So Parallels gave me a testout of their Parallels Desktop 6 Enterprise edition that has 16-core support for this machine. So I quickly put it to the test with Cinebench to compare it to VMware and the host Mac’s score. Results (score, higher is better):
Native 8-core Mac Pro in OS X 10.9.1: 13.74
8-core Mac Pro with VMware Fusion 6 Windows 7: 12.99
8-core Mac Pro with Parallels Desktop 9 Enterprise: 13.05
Not bad and it confirm that this is still my all-around favourite virtual machine program for demanding 3D client applications and rendering. Max runs well:
If you are testing Maya scripts in Windows, the viewport 1 performance is okay too:

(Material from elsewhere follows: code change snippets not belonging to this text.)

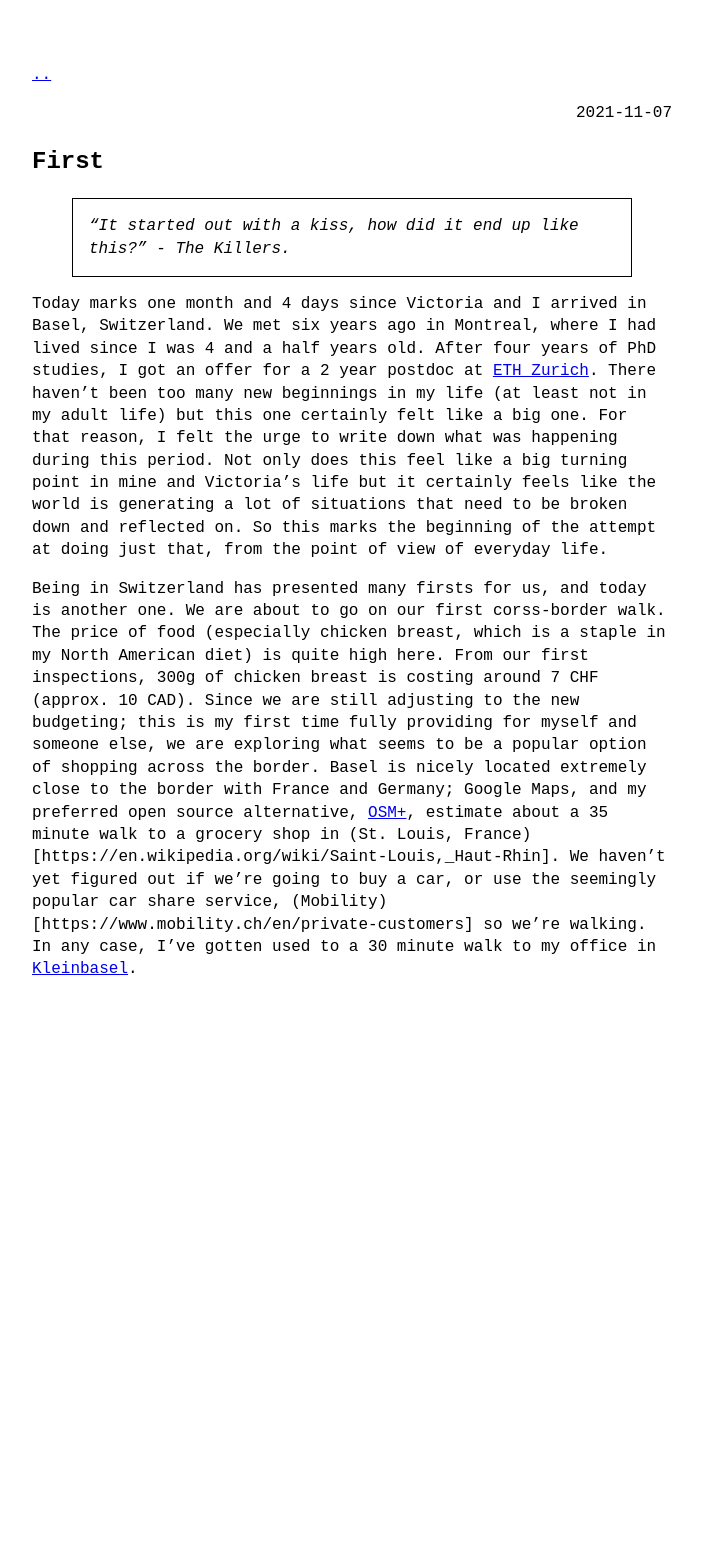
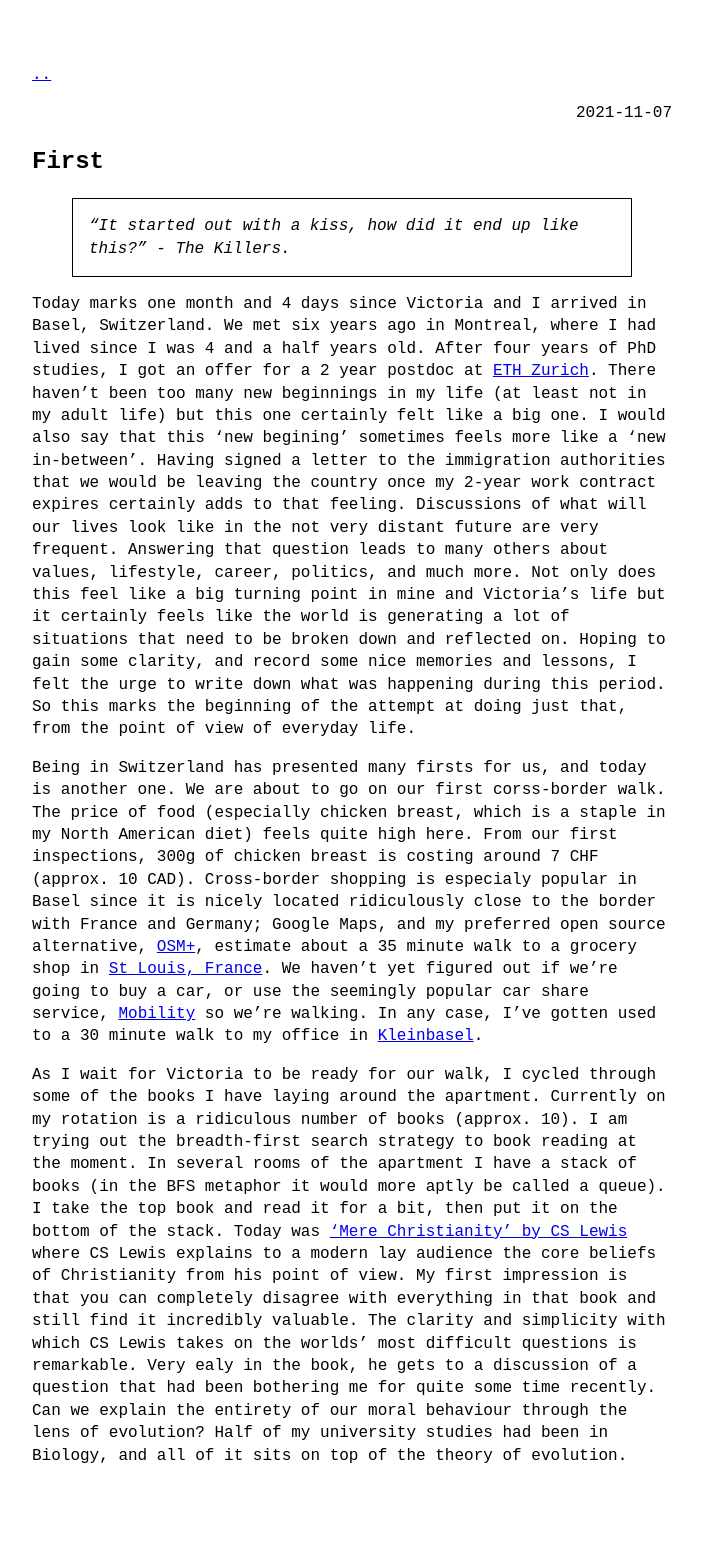
Before and after one commit to pearreview/pearreview.github.io, a Jekyll site: the page built from _posts/2021-11-07-first.md, in a window 1280 px wide. Shown: the whole page, without its empty margins (288-990 px from the left). Built offline with Jekyll 4.4.1, drawn with Linux system fonts in a browser that asks for light colours; before the commit the page ends 1061 px from its top, so only the background shows below that.

Commit message:
more more

```diff
--- a/_posts/2021-11-07-first.md
+++ b/_posts/2021-11-07-first.md
@@ -8,15 +8,30 @@ Today marks one month and 4 days since Victoria and I arrived in Basel, Switzerl
 We met six years ago in Montreal, where I had lived since I was 4 and a half years old.
 After four years of PhD studies, I got an offer for a 2 year postdoc at [ETH Zurich](https://en.wikipedia.org/wiki/ETH_Zurich).
 There haven't been too many new beginnings in my life (at least not in my adult life) but this one certainly felt like a big one.
-For that reason, I felt the urge to write down what was happening during this period.
+I would also say that this 'new begining' sometimes feels more like a 'new in-between'.
+Having signed a letter to the immigration authorities that we would be leaving the country once my 2-year work contract expires certainly adds to that feeling.
+Discussions of what will our lives look like in the not very distant future are very frequent.
+Answering that question leads to many others about values, lifestyle, career, politics, and much more.
 Not only does this feel like a big turning point in mine and Victoria's life but it certainly feels like the world is generating a lot of situations that need to be broken down and reflected on.
+Hoping to gain some clarity, and record some nice memories and lessons, I felt the urge to write down what was happening during this period.
 So this marks the beginning of the attempt at doing just that, from the point of view of everyday life.
 
 Being in Switzerland has presented many firsts for us, and today is another one.
 We are about to go on our first corss-border walk.
-The price of food (especially chicken breast, which is a staple in my North American diet) is quite high here.
+The price of food (especially chicken breast, which is a staple in my North American diet) feels quite high here.
 From our first inspections, 300g of chicken breast is costing around 7 CHF (approx. 10 CAD).
-Since we are still adjusting to the new budgeting; this is my first time fully providing for myself and someone else, we are exploring what seems to be a popular option of shopping across the border.
-Basel is nicely located extremely close to the border with France and Germany; Google Maps, and my preferred open source alternative, [OSM+](https://osmand.net/), estimate about a 35 minute walk to a grocery shop in (St. Louis, France)[https://en.wikipedia.org/wiki/Saint-Louis,_Haut-Rhin].
-We haven't yet figured out if we're going to buy a car, or use the seemingly popular car share service, (Mobility)[https://www.mobility.ch/en/private-customers] so we're walking.
+Cross-border shopping is especialy popular in Basel since it is nicely located ridiculously close to the border with France and Germany; Google Maps, and my preferred open source alternative, [OSM+](https://osmand.net/), estimate about a 35 minute walk to a grocery shop in [St Louis, France]([https://en.wikipedia.org/wiki/Saint-Louis,_Haut-Rhin).
+We haven't yet figured out if we're going to buy a car, or use the seemingly popular car share service, [Mobility](https://www.mobility.ch/en/private-customers) so we're walking.
 In any case, I've gotten used to a 30 minute walk to my office in [Kleinbasel](https://www.basel.com/en/city-map/districts/kleinbasels-old-town-wettstein).
+
+As I wait for Victoria to be ready for our walk, I cycled through some of the books I have laying around the apartment.
+Currently on my rotation is a ridiculous number of books (approx. 10).
+I am trying out the breadth-first search strategy to book reading at the moment.
+In several rooms of the apartment I have a stack of books (in the BFS metaphor it would more aptly be called a queue).
+I take the top book and read it for a bit, then put it on the bottom of the stack.
+Today was ['Mere Christianity' by CS Lewis](https://en.wikipedia.org/wiki/Mere_Christianity) where CS Lewis explains to a modern lay audience the core beliefs of Christianity from his point of view.
+My first impression is that you can completely disagree with everything in that book and still find it incredibly valuable.
+The clarity and simplicity with which CS Lewis takes on the worlds' most difficult questions is remarkable.
+Very ealy in the book, he gets to a discussion of a question that had been bothering me for quite some time recently.
+Can we explain the entirety of our moral behaviour through the lens of evolution?
+Half of my university studies had been in Biology, and all of it sits on top of the theory of evolution.
```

And the best thing? You’re literally running two OSes and two demanding 3D applications but multitasking is still better than when rendering on native Windows hardware:
Multitasking with no priority drop for the rendering. Dare to dream.
Sorry Windows users, but I had to. After the spate of questions about why I’d run 3D apps in OS X when the OpenGL performance is better in Windows, that should be answer enough.
Anyway, Parallels Desktop 9 Enterprise a $100/year and, while that is a reasonable price for the software, I hope they add it to the base non-Enterprise version because VMware’s Fusion is cheaper and doesn’t require a timed-out subscription to offer similar virtual 16-core support. But, if you need a 3D machine in a VM now for OS X, this is the best option.
So my very long review of the new Mac Pro is up on Ars Technica after extended testing with a ton of pro apps. Great machine but Apple’s job is not yet finished since the lack of dual CPU configurations and lacklustre OpenGL drivers make it tricky to recommend as a one-stop shop for all things 3D. The OpenCL scores are bananas though – you’d have a hard time finding a more capable machine for OpenCL-accelerated 4K editing in programs like Resolve or Final Cut Pro X.
And man, this thing is quiet and tiny: